“U.S. House Democrats are seeking documents about Nestle Waters North America operations in Michigan and other states as part of a new Congressional oversight investigation launched this week into bottled water industry practices,” MLive reported. “The probe comes amid a growing environmental community pushback against the U.S. bottled water industry… In their 5-page letter, [U.S. Reps. Harley Rouda of California and Rashida Tlaib of Michigan] express concern about Nestle profiting from a public resource while nearby communities struggle with water use, access and quality.”
The representatives are seeking information about the company’s groundwater extraction, the revenue it accrues through the sale of bottled water, the amount it spends on advertising, its quality testing routines, and its use of plastic.
Though bottled water operations have drawn controversy around the country, Michigan and California are two states where constituents seem particularly unhappy with Nestlé.

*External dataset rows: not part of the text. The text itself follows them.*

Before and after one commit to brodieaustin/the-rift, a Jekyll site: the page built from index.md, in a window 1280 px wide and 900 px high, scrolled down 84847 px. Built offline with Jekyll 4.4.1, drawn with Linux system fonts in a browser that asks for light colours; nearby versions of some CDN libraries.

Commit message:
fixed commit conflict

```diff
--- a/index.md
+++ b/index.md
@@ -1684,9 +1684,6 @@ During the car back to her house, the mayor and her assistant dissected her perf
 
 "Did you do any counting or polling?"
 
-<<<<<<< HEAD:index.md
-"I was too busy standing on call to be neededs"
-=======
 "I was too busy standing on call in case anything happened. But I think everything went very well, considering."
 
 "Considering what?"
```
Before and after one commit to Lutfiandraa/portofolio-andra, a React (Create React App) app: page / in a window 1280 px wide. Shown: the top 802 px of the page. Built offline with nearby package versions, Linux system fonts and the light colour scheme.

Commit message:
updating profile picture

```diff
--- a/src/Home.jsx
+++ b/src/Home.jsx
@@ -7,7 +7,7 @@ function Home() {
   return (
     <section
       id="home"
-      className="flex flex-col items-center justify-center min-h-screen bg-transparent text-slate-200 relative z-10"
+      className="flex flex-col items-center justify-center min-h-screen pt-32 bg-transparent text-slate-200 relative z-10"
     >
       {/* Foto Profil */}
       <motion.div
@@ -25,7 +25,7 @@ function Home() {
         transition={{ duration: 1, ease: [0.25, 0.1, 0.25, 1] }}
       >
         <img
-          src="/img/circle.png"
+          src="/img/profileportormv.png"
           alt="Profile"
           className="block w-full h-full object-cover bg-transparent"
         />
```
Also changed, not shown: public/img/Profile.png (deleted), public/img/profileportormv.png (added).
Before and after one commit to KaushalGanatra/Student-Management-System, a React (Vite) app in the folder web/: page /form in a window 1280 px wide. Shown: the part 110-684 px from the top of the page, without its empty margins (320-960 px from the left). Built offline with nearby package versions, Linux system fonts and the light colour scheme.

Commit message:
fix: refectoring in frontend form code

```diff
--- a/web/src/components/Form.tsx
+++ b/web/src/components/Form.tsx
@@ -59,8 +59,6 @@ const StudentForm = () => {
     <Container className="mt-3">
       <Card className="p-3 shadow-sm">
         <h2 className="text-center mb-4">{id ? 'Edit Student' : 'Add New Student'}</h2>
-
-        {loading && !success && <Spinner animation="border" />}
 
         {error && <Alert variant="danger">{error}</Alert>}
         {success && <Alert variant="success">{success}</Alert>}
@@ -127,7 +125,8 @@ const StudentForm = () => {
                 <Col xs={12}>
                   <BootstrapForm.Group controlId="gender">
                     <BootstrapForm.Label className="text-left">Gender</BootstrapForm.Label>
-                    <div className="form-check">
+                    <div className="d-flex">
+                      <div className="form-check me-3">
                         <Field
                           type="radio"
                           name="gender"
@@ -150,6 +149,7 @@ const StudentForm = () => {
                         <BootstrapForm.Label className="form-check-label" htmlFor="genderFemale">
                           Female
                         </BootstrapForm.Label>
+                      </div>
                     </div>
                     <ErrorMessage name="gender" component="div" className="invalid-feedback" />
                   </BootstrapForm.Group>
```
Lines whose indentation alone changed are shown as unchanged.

“When Flint, Michigan was in the midst of a lead contamination crisis, Nestlé continued to extract spring water from Michigan communities … for the purpose of selling water outside of the state,” according to the representative’s letter, per MLive. “In California, Nestlé has been criticized for extracting water for commercial purposes during periods of droughts when Californians were ordered to reduce their water use.”
Nestlé has also received pushback from advocates because its bottled water leads to the accumulation of plastic waste in landfills.
As of this writing, it’s unclear where this probe will lead or if lawmakers will uncover the kind of information that allows them to force Nestlé to change its practices. For its part, Nestlé argues that its presence is beneficial to the surrounding areas.
“Nestle said it support[s] communities where it operates,” MLive reported. “In March, it announced $2 million in grants to support conservation projects in Michigan’s Muskegon River watershed. The company has been trying to combat negative perceptions through social media efforts and blog posts that portray Nestle as a responsible environmental steward with minimal impact.”
To read more about how bottled water operations impact source water, use visit Water Online’s Food & Beverage Solutions Center.